I really wanted to try a real camo pattern on them, so I sort of went to town on a choco-chip jungle pattern. I painted it across the cloaks, with black on the inside (reversible for fashion, of course!) and also on the fatigues of the troops, so that way even my CC scouts will have some of it. Also, having looked up a bunch of camo patterns online I saw quite a few sniper rifles that had camo across the casing, so I decided to do the same. I wasn’t sure how it would look, but I actually really like it.
Jungle camo – First steps
This camo pattern is a real pain in the ass, but the first couple steps look pretty decent on their own. I started with fairly thinned Caliban Green base over a light gray primer. I didn’t mind that it had a bit of variation in the color, as I wanted it to have a hand-dyed look. Over that, I just added roughly horizontal patches of Warpstone Glow, again, allowing the brushwork to be fairly rough. Some care was taken to think about the natural curves in the cloth, but rough and quick is the order of the day here. At this point, I hit it with a full-on unthinned wash of Agrax Earthshade to both brown it down a bit and blend these two greens together. I could probably stop at this point, but I really wanted to get that choco-chip pattern on there so I pressed on.
Jungle camo – Choco-chip pattern
This camo pattern took a really long time to paint, to be honest, and may have swayed me away from it if I wasn’t already committed. Basically what I did was added a bunch of dots with Krieg Khaki. It’s an Edge paint, so the pigment was quite strong and they were very bright. Whilst that was fine, I wanted to get a little variation and also get a little dark ring around them, so I added a blob of Nuln Oil wash on and around each dot. You can see a little dark ring around them in the pic, but that wasn’t really enough. To get the correct effect, I then went in and covered over the dots with another dot of Rhinox Hide base paint. I offset the dot, so you end up with a little almost crescent moon shape. This mode the brightness a lot easier to handle, but again it just took a long time and I missed a ton of them. I’ll probably go back in and do the others, but I want to take a little break. It’s tedious.
The finished camo effect from a little distance looks pretty good, in my opinion. I nearly stopped before the Rhinox Hide dots, but my wife provided a little ‘motivating’ feedback by telling me it looked really stupid. Don’t panic at that step, just keep trucking and you’ll get to the real deal sooner or later. I like the way it looks on the rifles as well, and I think it will be nice to unify the different scout units together. I haven’t painted really anything else on these scouts, but I wanted to post these pics before I forgot the paint recipe.

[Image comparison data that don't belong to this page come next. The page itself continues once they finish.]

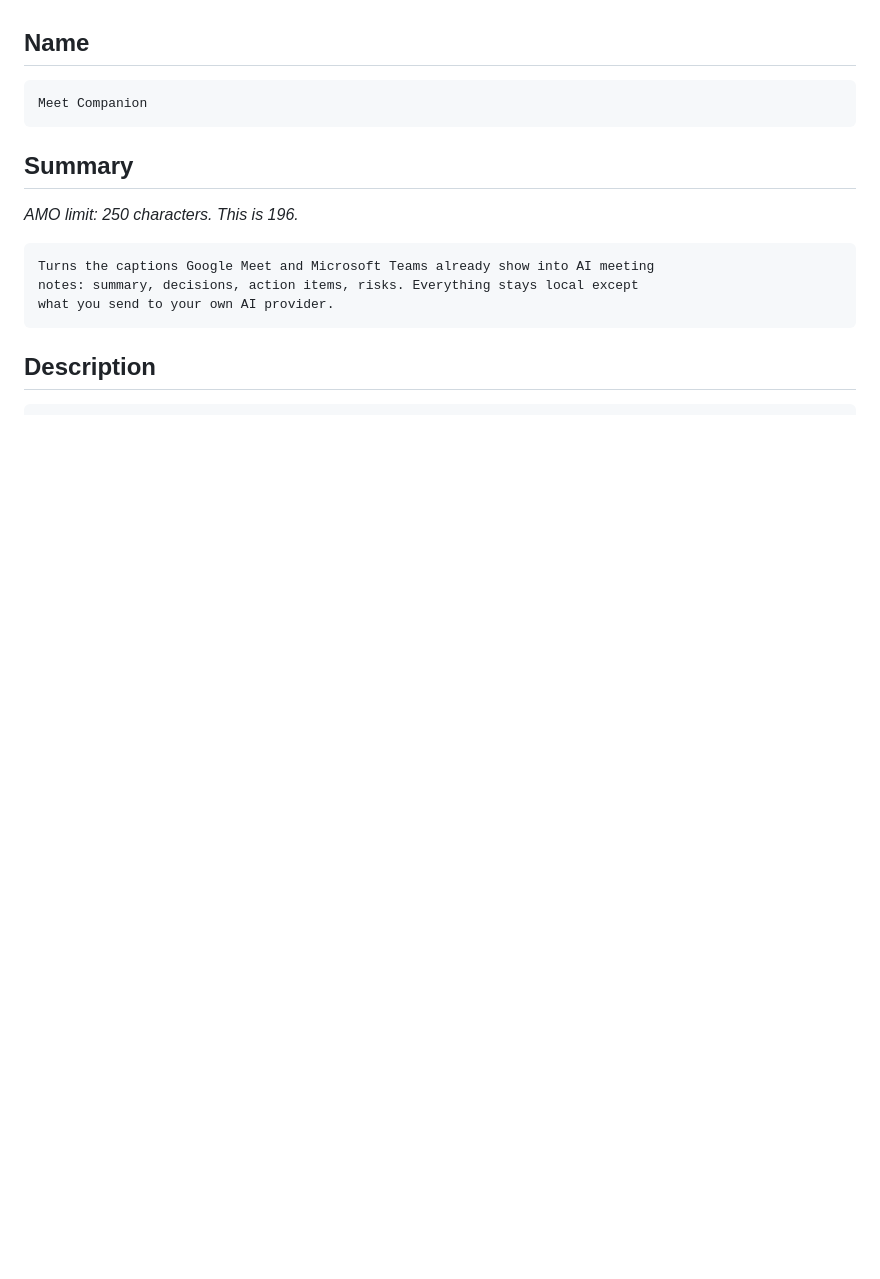
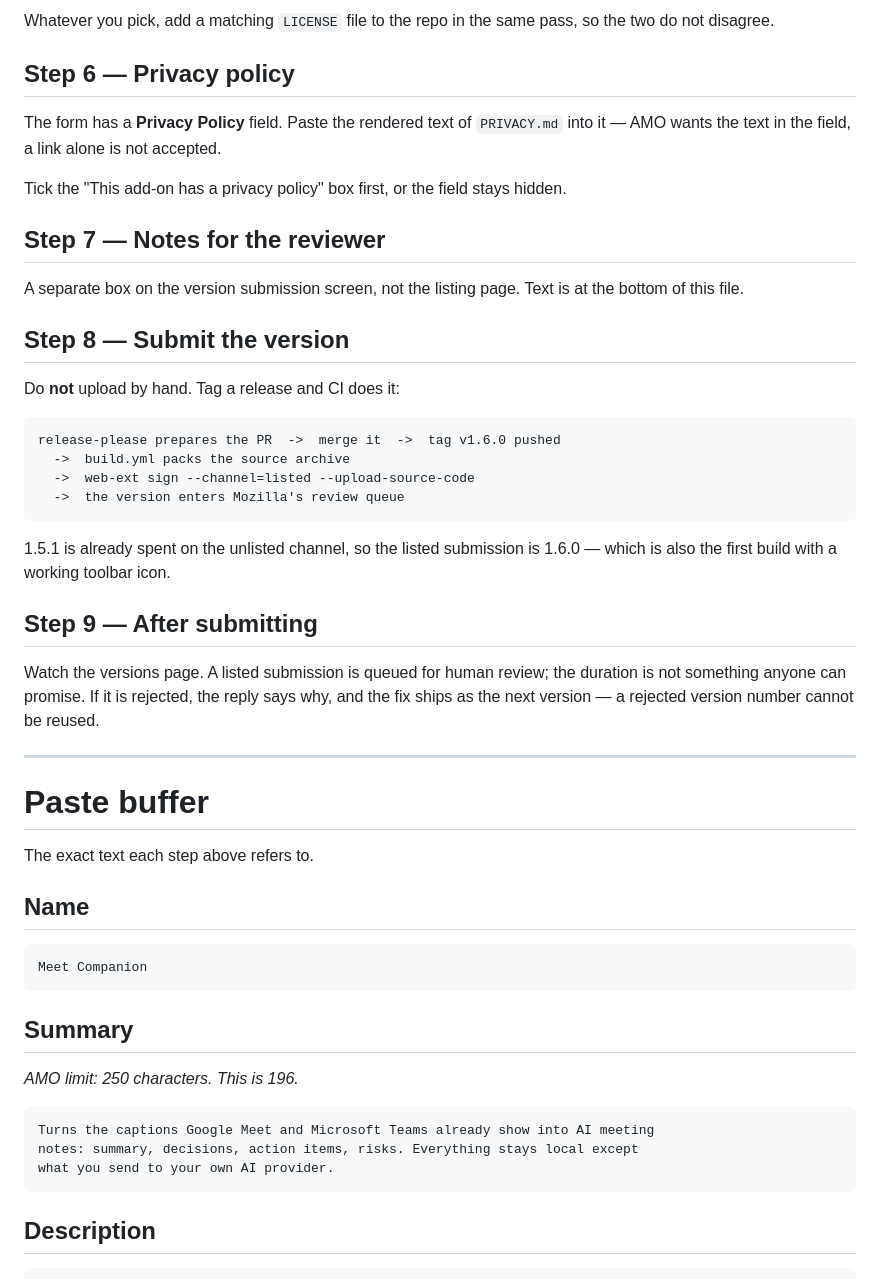
Before and after one commit to suiflex/companion, a Markdown page: docs/amo/listing.md, the part around one of its changes. Rendered like a GitHub page; blank space fills up the shorter version.

````diff
--- a/docs/amo/listing.md
+++ b/docs/amo/listing.md
@@ -7,3 +76,46 @@ what the add-on actually does.
+Whatever you pick, add a matching `LICENSE` file to the repo in the same pass,
+so the two do not disagree.
+
+## Step 6 — Privacy policy
+
+The form has a **Privacy Policy** field. Paste the rendered text of
+`PRIVACY.md` into it — AMO wants the text in the field, a link alone is not
+accepted.
+
+Tick the "This add-on has a privacy policy" box first, or the field stays
+hidden.
+
+## Step 7 — Notes for the reviewer
+
+A separate box on the version submission screen, not the listing page. Text is
+at the bottom of this file.
+
+## Step 8 — Submit the version
+
+Do **not** upload by hand. Tag a release and CI does it:
+
+```
+release-please prepares the PR  ->  merge it  ->  tag v1.6.0 pushed
+  ->  build.yml packs the source archive
+  ->  web-ext sign --channel=listed --upload-source-code
+  ->  the version enters Mozilla's review queue
+```
+
+1.5.1 is already spent on the unlisted channel, so the listed submission is
+1.6.0 — which is also the first build with a working toolbar icon.
+
+## Step 9 — After submitting
+
+Watch the versions page. A listed submission is queued for human review; the
+duration is not something anyone can promise. If it is rejected, the reply says
+why, and the fix ships as the next version — a rejected version number cannot
+be reused.
+
+---
+
+# Paste buffer
+
+The exact text each step above refers to.
 
 ## Name
 
````
Also changed, not shown: other parts of docs/amo/listing.md (+74 -5 lines).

Don’t judge me.
The final jungle choco-chip camo recipe:
- Base: thinned Caliban Green
- Layer: stripes of Warpstone Glow
- Wash: heavy wash with full-strength Agrax Earthshade
- Layer: dots of Krieg Khaki
- Wash: oversized dots of Nuln Oil over the khaki
- Layer: offset dots of Rhinox Hide
That’s it. 6 steps, but very time consuming. What do you guys and gals think? Have any other convincing camo recipes that don’t take ages?
I have to admit, doing this makes me pretty excited to finish off the squad, even though I had no intention of doing a ‘side’ project.